As part of its vision, the government panel calls for the removal of fences separating many conservation areas. The report envisions “an authentic wild sense of place” with “larger contiguous areas containing vibrant self-sustaining populations” of elephants, buffalos, lions, leopards, rhinos, and other species.

“Are you trying to mask an economic incentive behind a conservation philosophy?” 

Neil Greenwood, International Fund for Animal Welfare

That’s far from the present reality: In South Africa all megafauna except leopards are contained in fenced areas of some kind. And the government panel’s broader vision of wildness has elicited some skepticism from conservationists—and private rhino owners.

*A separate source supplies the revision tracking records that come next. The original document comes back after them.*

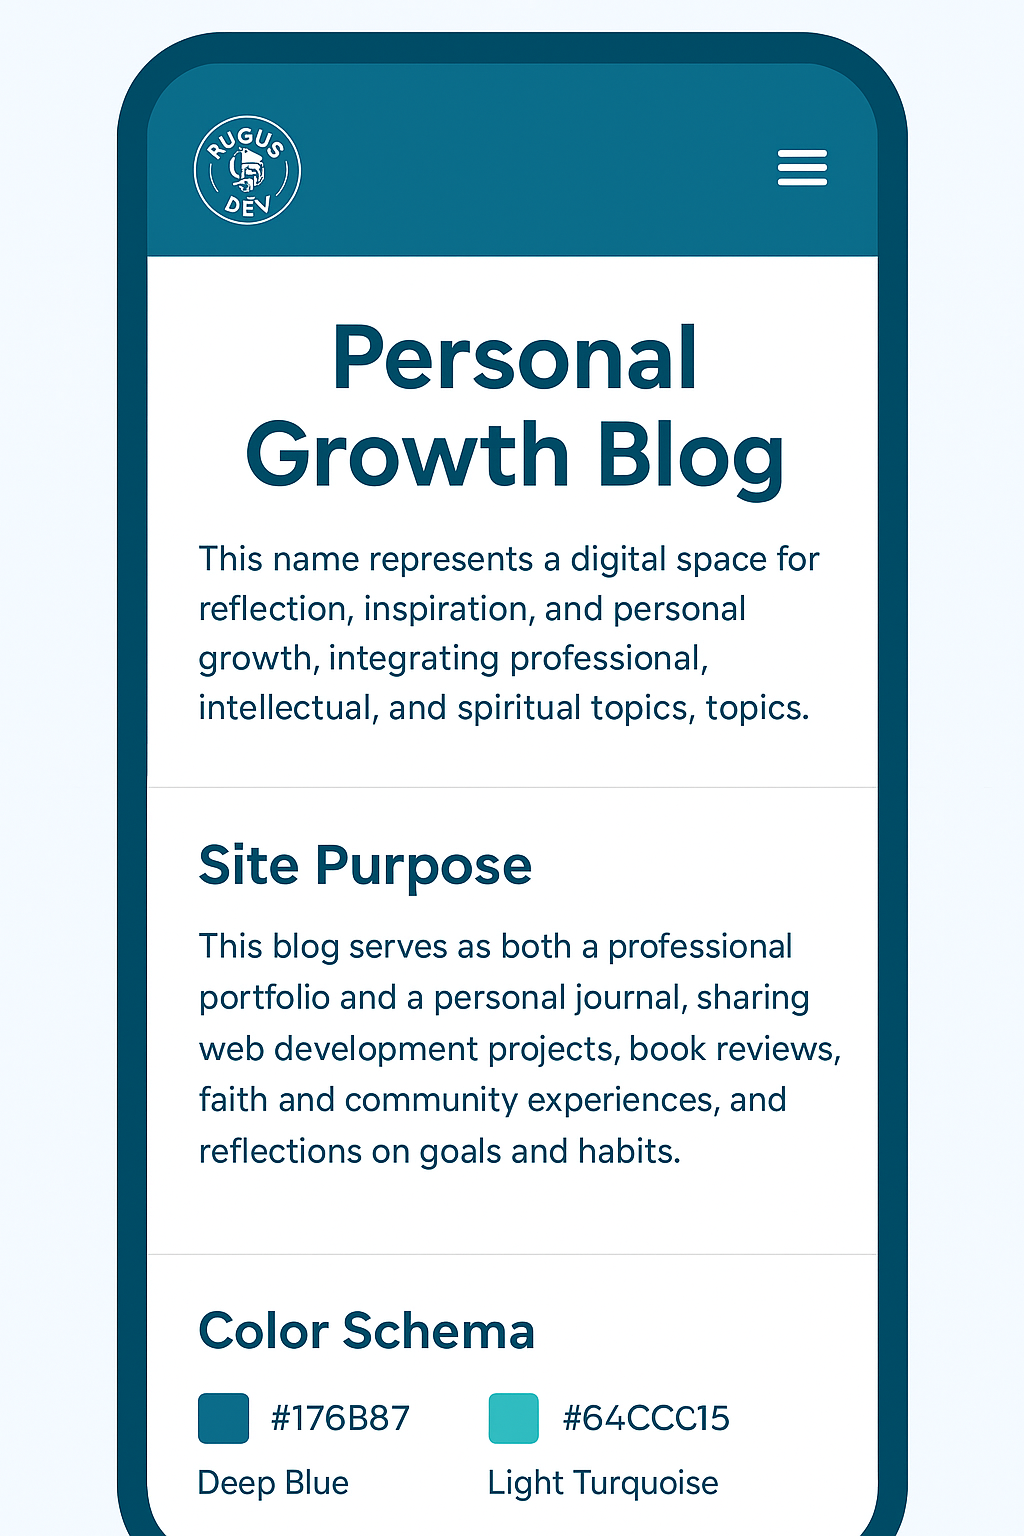
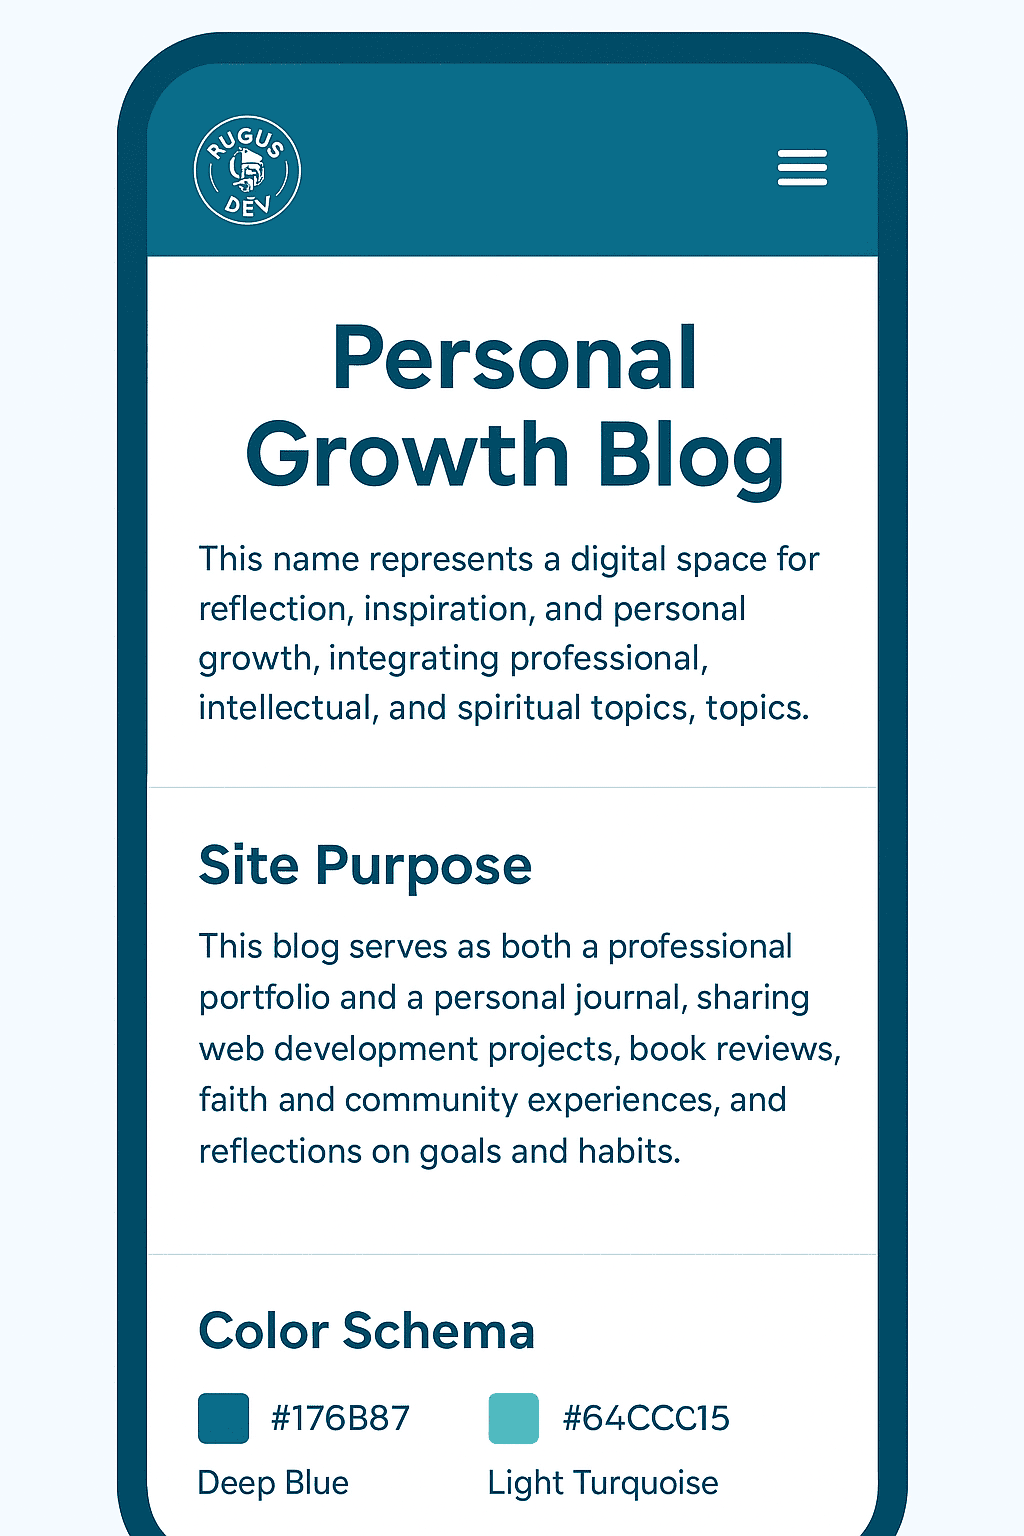
W05 siteplan: finished HTML, CSS, optimized images, wireframes, and accessibility fixes

Changed region(s): [[0.4688, 0.9062, 0.5312, 0.9375]]

diff --git a/Week05/Final project T5/siteplan.html b/Week05/Final project T5/siteplan.html
@@ -2,14 +2,14 @@
 <html lang="en">
 <head>
   <meta charset="UTF-8">
+  <meta name="description" content="Site plan for the Personal Growth Blog project, including site purpose, naming, scenarios, color scheme, typography, and wireframes.">
   <title>Site Plan – Personal Growth Blog</title>
   <link rel="stylesheet" href="siteplan.css">
 </head>
 <body>
   <header>
     <h1>Personal Growth Blog</h1>
-    <!-- Your custom logo -->
-    <img src="AugusLogo.jpg" alt="Augus Dev Logo" style="width:120px; border-radius:50%;">
+    <img src="images/AugusLogo.JPG" alt="Augus Dev Logo" style="width:120px; border-radius:50%; margin-bottom:10px;">
     <p class="site-description">
       This name represents a digital space for reflection, inspiration, and personal growth, integrating professional, intellectual, and spiritual topics.
     </p>
@@ -33,8 +33,8 @@
   <section>
     <h2>Color Schema</h2>
     <ul>
-      <li><span style="color: #176B87;">Deep Blue (#176B87)</span>: Used in headers and navigation.</li>
-      <li><span style="color: #64CCC5;">Light Turquoise (#64CCC5)</span>: Used in backgrounds and accents.</li>
+      <li><span style="color: #176B87; font-weight: bold;">Deep Blue (#176B87)</span>: Used in headers and navigation.</li>
+      <li><span class="color-accent">Light Turquoise (#64CCC5)</span>: Used in backgrounds and accents.</li>
     </ul>
   </section>
 
@@ -48,10 +48,14 @@
 
   <section>
     <h2>Wireframe</h2>
-    <h3>Mobile View</h3>
-    <img src="wireframe-mobile.png" alt="Mobile wireframe" style="max-width:300px;">
-    <h3>Desktop View</h3>
-    <img src="wireframe-desktop.png" alt="Desktop wireframe" style="max-width:500px;">
+    <div>
+      <h3>Mobile View</h3>
+      <img src="images/MobileWireframe.png" alt="Mobile wireframe preview" style="max-width:260px;">
+    </div>
+    <div>
+      <h3>Desktop View</h3>
+      <img src="images/DesktopWireframe.png" alt="Desktop wireframe preview" style="max-width:420px;">
+    </div>
   </section>
 
   <footer>

diff --git a/Week05/Final project T5/siteplan.css b/Week05/Final project T5/siteplan.css
@@ -1,4 +1,3 @@
-/* Reset some default styles */
 body, h1, h2, h3, ul, p {
   margin: 0;
   padding: 0;
@@ -20,12 +19,11 @@ header {
 }
 
 header h1 {
-  font-family: 'Montserrat', Arial, sans-serif; /* Header font */
-  color: #176B87; /* Deep Blue main color */
+  font-family: 'Montserrat', Arial, sans-serif;
+  color: #176B87;
   margin-bottom: 5px;
 }
 
-.logo,
 header img {
   width: 120px;
   border-radius: 50%;
@@ -35,11 +33,10 @@ header img {
 
 .site-description {
   font-size: 1.1em;
-  color: #176B87; /* Accent color */
+  color: #176B87;
   margin-bottom: 10px;
 }
 
-/* Section styles */
 section {
   background-color: #fff;
   border-radius: 8px;
@@ -60,14 +57,22 @@ ul {
   margin-left: 18px;
 }
 
-/* Color schema accents */
+.color-accent {
+  background-color: #64CCC5;
+  color: #176B87;
+  padding: 4px 10px;
+  border-radius: 4px;
+  font-weight: bold;
+  display: inline-block;
+}
+
 section ul span {
   font-weight: bold;
 }
 
 /* Wireframe image styles */
 section img {
-  border: 2px solid #64CCC5; /* Light Turquoise border */
+  border: 2px solid #64CCC5;
   border-radius: 8px;
   background: #eef9f7;
   margin-bottom: 10px;
@@ -91,9 +96,6 @@ footer {
     padding: 10px;
   }
   header img {
-    width: 90px;
-  }
-  .logo {
     width: 90px;
   }
 }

In a written submission raising objections to the new policy, PROA argues that “human beings in South Africa and across the world simply do not have the luxury of a utopian concept of wild animals roaming across millions of hectares of unfenced, uninhabited, and human-free plains.”

In an email, Momberg wrote that Barbara Creecy, minister of Forestry, Fisheries, and the Environment, preferred not to comment, explaining that officials are still reviewing public responses to the proposal.

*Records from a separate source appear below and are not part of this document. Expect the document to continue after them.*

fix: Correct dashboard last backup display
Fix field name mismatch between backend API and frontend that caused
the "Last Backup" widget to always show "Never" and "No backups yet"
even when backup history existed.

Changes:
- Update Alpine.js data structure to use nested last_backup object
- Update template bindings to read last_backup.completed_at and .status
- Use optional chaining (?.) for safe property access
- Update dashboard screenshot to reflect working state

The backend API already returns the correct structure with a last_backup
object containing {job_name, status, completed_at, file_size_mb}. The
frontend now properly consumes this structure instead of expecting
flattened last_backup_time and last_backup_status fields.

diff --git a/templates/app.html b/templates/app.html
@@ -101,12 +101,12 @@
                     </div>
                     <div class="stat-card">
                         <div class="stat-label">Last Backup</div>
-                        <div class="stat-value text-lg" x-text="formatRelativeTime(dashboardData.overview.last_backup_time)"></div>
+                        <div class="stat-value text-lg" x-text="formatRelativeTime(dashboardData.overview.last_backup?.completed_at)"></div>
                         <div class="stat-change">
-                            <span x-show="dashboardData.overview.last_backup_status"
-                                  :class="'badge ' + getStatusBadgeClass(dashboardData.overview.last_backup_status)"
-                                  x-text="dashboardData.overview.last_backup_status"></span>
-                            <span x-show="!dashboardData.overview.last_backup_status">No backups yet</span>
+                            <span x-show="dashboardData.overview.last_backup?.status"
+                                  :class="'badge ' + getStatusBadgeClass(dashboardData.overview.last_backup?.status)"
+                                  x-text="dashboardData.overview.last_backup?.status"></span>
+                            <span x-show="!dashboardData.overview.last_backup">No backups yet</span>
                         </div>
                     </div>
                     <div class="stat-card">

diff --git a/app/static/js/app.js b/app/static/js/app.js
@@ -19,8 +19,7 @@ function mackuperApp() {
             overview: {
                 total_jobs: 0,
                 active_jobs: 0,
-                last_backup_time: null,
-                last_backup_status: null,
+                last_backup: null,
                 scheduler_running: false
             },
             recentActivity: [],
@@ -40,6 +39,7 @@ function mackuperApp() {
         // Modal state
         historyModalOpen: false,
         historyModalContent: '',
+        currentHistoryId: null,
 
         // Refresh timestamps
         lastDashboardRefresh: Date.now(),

For now, Hume’s rhino breeding operation is continuing to grow. On a recent morning, Otto and other Hume employees prepared to dehorn 19 bulls—a brisk, clinical undertaking.

While the rhinos may live carefully managed lives on a ranch, they remain dangerous. Aiming a rifle-like tranquillizer gun out the window of her Toyota Landcruiser, Otto shot a dart into each rhino, generally from around 50 yards. As the rhino wobbled, a member of the up to 15-person crew pulled a blindfold over its eyes, while several men ran in to keep the animal upright. Once the rhino was lying on its chest, one of the ranch’s managers used a hand-held electric saw to do the trimming.

“We are cutting above the growth plate,” Otto said as the saw sliced through the horn of a 2-ton bull. “The section they are trimming is excess horn that contains no blood vessels or nerves.”

When the trimming was complete, Otto injected the rhino with an antidote to the tranquilizer.

“You don’t want to be next to him when he wakes up,” she cautioned. The situation was unnatural, but a rhino is a rhino.